The homology groups are then given as the quotient of the group of cycles (kernels of the -th boundary morphisms) by the group of boundaries (images of the -th boundary morphisms).
We also recall how we defined cohomology in terms of the homology. We define cochains on as the abelian group of the functions from chains on to some other abelian group . Together with the appropriate coboundary morphisms, they form what is called a cochain complex.
The cohomology groups are defined, dually to the homology groups, as the quotient of the the group of cocycles (kernels of the -th coboundary morphisms) by the group of coboundaries (images of the -th coboundary morphisms).
We now review some important concepts in homotopy theory. The -th homotopy group of a space is defined as the group of homotopy classes of functions from the -dimensional sphere (also simply called the -sphere) to . equipped with appropriate basepoints. The homotopy group is called the fundamental group of .
An Eilenberg-MacLane space, written , for a certain group and a certain natural number , is a topological space characterized by the property that its -th homotopy group is and all its other homotopy groups are trivial. In Category Theory we mentioned that the fundamental group of a circle is the group of integers , corresponding to the number of times a loop winds around the circle before returning to its basepoint, with the direction taken into account. All the other homotopy groups of the circle are actually trivial, which makes it an Eilenberg-Maclane space .
For certain kinds of topological spaces called CW-complexes (spaces which can be built out of “cells” which are topological spaces homeomorphic to -dimensional open or closed balls) we have the following interesting relationship between homotopy and cohomology:
where the symbol “” denotes an isomorphism of groups and the are the reduced cohomology groups, obtained by “dualizing” the augmented chain complex of reduced homology, which has
instead of the usual
for the purpose of making the homology groups of a topological space consisting of a single point trivial. We have the following relation between the homology groups and the reduced homology groups :
Let be the topological space obtained by adjoining a disjoint basepoint to . Then
Similarly, for cohomology, we have the following relations:
The idea of using the homotopy classes of functions from one space to another to define some kind of “generalized cohomology theory” leads to the theory of “spectra” in algebraic topology (it should be noted that the word “spectra” or “spectrum” has many different meanings in mathematics, and in this post we are referring specifically to the concept in algebraic topology).
We first introduce some definitions.

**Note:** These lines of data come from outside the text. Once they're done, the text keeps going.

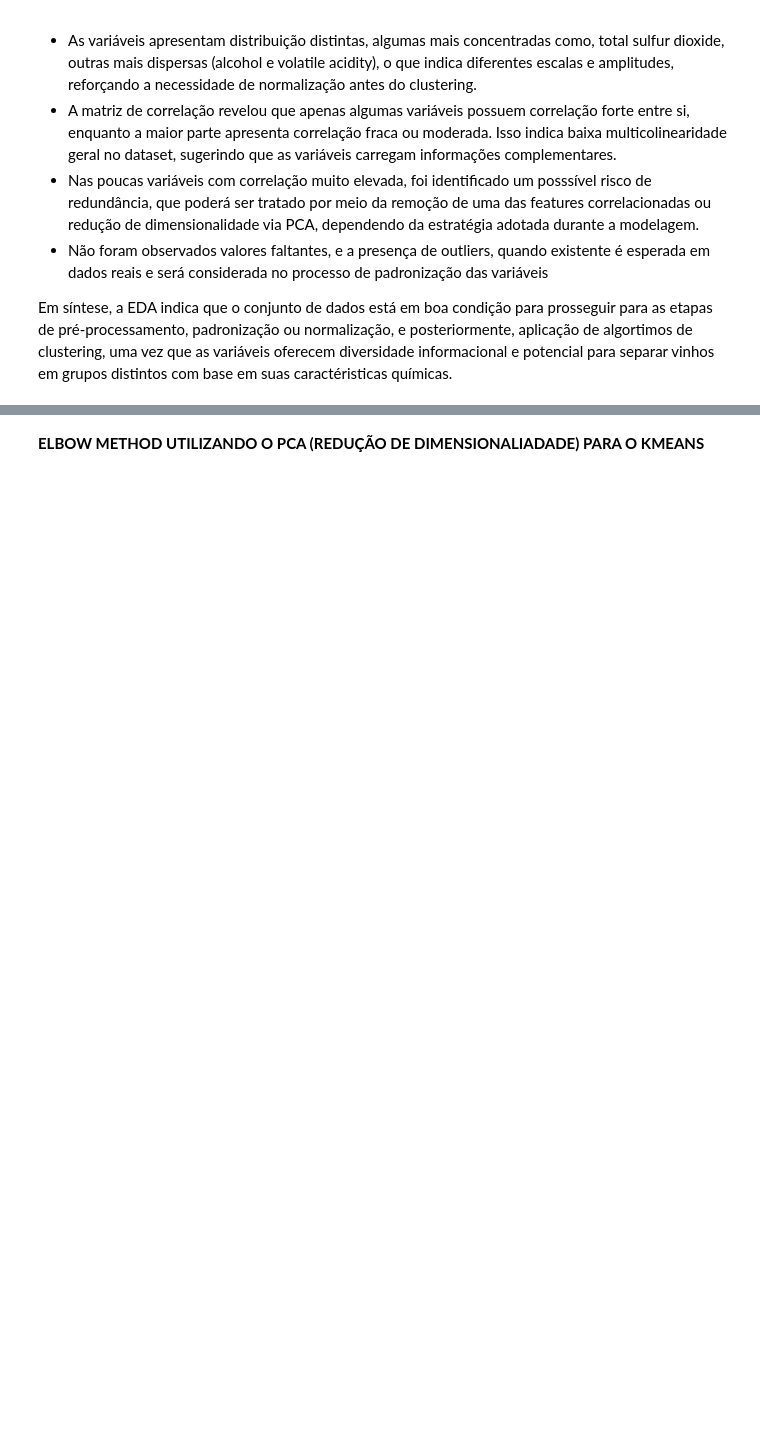
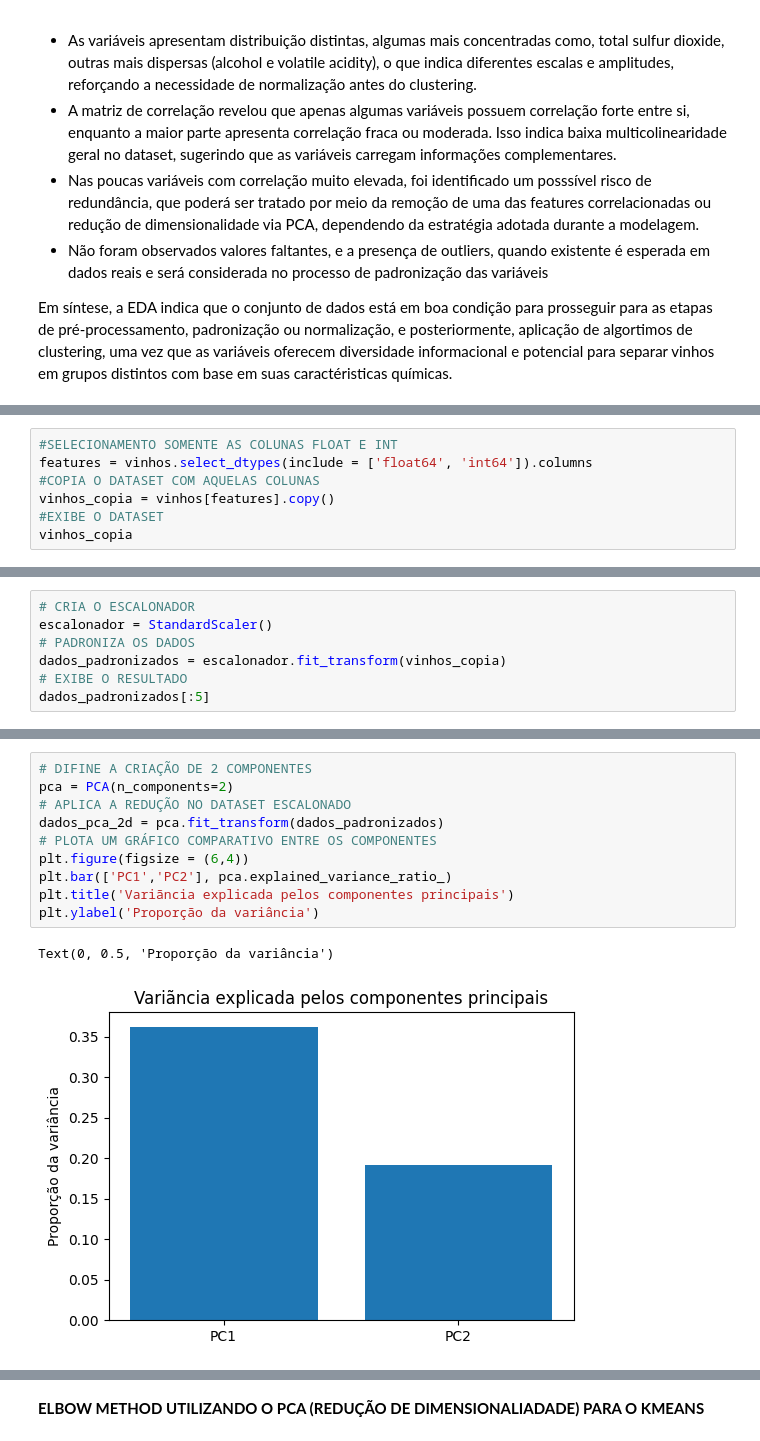
Before and after one commit to Rd-Brito13/Projeto-WineChem, a Jupyter notebook: notebooks/Agrupamento_Vinho.ipynb, the cells around one changed output, grey strips where cells are left out. Drawn from its saved outputs; the diff is of its cells as text; blank space fills up the shorter version.

```diff
--- a/notebooks/Agrupamento_Vinho.ipynb
+++ b/notebooks/Agrupamento_Vinho.ipynb
@@ -312,0 +305,7 @@ array([[ 1.51861254, -0.5622498 ,  0.23205254, ...,  0.36217728,
+# %%
+#SELECIONAMENTO SOMENTE AS COLUNAS FLOAT E INT
+features = vinhos.select_dtypes(include = ['float64', 'int64']).columns
+#COPIA O DATASET COM AQUELAS COLUNAS
+vinhos_copia = vinhos[features].copy()
+#EXIBE O DATASET
+vinhos_copia
@@ -312,0 +334,7 @@ array([[ 1.51861254, -0.5622498 ,  0.23205254, ...,  0.36217728,
+# %%
+# CRIA O ESCALONADOR
+escalonador = StandardScaler()
+# PADRONIZA OS DADOS
+dados_padronizados = escalonador.fit_transform(vinhos_copia)
+# EXIBE O RESULTADO
+dados_padronizados[:5]
@@ -312,0 +363,13 @@ array([[ 1.51861254, -0.5622498 ,  0.23205254, ...,  0.36217728,
+# %%
+# DIFINE A CRIAÇÃO DE 2 COMPONENTES
+pca = PCA(n_components=2)
+# APLICA A REDUÇÃO NO DATASET ESCALONADO
+dados_pca_2d = pca.fit_transform(dados_padronizados)
+# PLOTA UM GRÁFICO COMPARATIVO ENTRE OS COMPONENTES
+plt.figure(figsize = (6,4))
+plt.bar(['PC1','PC2'], pca.explained_variance_ratio_)
+plt.title('Variãncia explicada pelos componentes principais')
+plt.ylabel('Proporção da variância')
+# %% [output]
+Text(0, 0.5, 'Proporção da variância')
+[figure, added]
```
Also changed, not shown: parts of 42 cells of this notebook.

The wedge sum of two topological spaces and with respective basepoints and , is the topological space, written , given by the quotient space under the identification . One can think of the space as being obtained from and by gluing their basepoints together. For example, the wedge sum of two circles can be thought of as the “figure eight”.
The smash product of two topological spaces and , again with respective basepoints and , is the topological space, written , given by the quotient space . What this means is that we take the cartesian product of and , and then we collapse a copy of the wedge sum of and containing the basepoint into the basepoint.
The suspension of a topological space is the topological space, written , given by the quotient space under the identifications and for any , where is the unit interval . When is the circle , then is the cylinder, and is the cylinder with both ends collapsed into points. The space also looks like two cones with their bases glued together.
The reduced suspension of a topological space with basepoint is the topological space, written , given by the quotient space . This can be thought of as taking the suspension of and then collapsing a copy of the unit interval containing the basepoint into the basepoint.
We note a couple of results regarding smash products and reduced suspensions. First, the smash product of the circle and a topological space is homeomorphic to the reduced suspension of . Second, the smash product of an -dimensional sphere and an -dimensional sphere is homeomorphic to an -dimensional sphere .
The loop space of a space with a chosen basepoint is the topological space whose underlying set is the set of loops beginning and ending at and equipped with an appropriate topology called the compact-open topology.
We have the following relation between the concepts of reduced suspension and loop space:
By the definition of homotopy groups and of Eilenberg-MacLane spaces, together with the properties of the reduced suspension and of the smash product, this implies that
where the symbol in this context denotes homeomorphism of topological spaces. We can repeat the process of taking the loop space to obtain
More generally, we will have
We now define the concepts of prespectra and spectra. A prespectrum is a sequence of spaces with basepoints and basepoint-preserving maps . A spectrum is a prespectrum with adjoints which are homeomorphisms.
The Eilenberg-MacLane spaces form a spectrum, called the Eilenberg-MacLane spectrum. There are other spectra that will result in other generalized cohomology theories, which are defined to be functors (see Category Theory) from the category of pairs from pairs of topological spaces to the category of abelian groups, together with a natural transformation corresponding to a generalization of the boundary map, required to satisfy a set of conditions called the Eilenberg-Steenrod axioms. It follows from a certain theorem, called the Brown representability theorem, that every generalized cohomology theory comes from some spectrum, similar to how ordinary cohomology comes from the Eilenberg-MacLane spectrum.